[Change detection outputs]

========================================================================

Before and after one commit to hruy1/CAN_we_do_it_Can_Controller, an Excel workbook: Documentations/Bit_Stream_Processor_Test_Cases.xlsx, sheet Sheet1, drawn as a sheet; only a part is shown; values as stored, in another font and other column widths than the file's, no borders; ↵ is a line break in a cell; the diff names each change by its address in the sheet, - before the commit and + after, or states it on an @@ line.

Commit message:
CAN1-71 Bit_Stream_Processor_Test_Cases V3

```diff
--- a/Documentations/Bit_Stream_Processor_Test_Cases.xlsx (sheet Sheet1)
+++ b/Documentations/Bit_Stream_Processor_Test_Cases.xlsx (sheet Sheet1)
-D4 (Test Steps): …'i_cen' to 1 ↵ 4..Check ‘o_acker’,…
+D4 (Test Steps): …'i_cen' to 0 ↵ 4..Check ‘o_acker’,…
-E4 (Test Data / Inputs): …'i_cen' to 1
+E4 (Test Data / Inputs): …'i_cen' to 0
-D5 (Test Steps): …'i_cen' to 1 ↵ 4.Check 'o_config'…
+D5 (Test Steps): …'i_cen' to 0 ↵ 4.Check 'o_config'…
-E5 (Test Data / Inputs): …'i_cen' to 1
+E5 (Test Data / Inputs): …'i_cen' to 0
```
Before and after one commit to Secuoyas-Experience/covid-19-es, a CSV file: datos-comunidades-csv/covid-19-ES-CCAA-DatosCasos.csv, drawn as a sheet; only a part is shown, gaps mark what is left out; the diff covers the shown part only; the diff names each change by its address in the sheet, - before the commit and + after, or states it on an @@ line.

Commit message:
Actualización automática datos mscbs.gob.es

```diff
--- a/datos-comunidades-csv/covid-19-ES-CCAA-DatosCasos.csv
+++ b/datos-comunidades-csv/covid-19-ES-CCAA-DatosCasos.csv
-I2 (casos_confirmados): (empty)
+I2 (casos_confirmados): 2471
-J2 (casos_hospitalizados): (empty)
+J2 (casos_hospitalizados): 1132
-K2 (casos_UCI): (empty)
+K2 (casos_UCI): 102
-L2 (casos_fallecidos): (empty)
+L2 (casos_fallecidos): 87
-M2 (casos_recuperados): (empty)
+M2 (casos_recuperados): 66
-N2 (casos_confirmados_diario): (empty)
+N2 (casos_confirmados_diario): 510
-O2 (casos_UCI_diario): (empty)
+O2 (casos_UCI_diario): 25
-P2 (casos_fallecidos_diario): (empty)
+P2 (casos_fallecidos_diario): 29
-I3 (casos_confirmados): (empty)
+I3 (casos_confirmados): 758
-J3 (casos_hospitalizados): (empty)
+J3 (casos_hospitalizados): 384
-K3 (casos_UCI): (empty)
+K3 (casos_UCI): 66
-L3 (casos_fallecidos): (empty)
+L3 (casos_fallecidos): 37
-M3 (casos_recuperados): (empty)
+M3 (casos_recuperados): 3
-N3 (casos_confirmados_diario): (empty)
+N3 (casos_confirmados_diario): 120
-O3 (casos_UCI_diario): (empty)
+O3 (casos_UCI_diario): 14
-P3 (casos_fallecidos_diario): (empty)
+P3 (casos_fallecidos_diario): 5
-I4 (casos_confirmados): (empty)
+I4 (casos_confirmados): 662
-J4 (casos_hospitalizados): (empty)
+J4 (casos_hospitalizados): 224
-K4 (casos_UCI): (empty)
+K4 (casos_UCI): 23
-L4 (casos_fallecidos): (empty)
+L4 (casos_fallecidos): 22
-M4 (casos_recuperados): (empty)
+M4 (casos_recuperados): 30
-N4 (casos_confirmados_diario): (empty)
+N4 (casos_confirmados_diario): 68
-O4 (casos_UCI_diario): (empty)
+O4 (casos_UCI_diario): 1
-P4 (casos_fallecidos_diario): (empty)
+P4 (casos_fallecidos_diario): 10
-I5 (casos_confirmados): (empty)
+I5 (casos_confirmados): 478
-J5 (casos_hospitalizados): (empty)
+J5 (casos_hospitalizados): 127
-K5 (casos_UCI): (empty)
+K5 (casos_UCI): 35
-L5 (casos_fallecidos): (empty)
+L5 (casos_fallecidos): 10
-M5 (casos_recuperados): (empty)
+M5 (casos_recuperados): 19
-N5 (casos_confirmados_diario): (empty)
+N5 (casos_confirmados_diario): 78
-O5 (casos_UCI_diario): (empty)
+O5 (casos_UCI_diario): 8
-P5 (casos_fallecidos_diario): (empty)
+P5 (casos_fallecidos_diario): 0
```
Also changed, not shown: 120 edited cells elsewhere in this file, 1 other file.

========================================================================

## What needs to be done
Within this data, count the lines that include the string "DatosCasos" and write the number with nothing else.

## Solved problem
3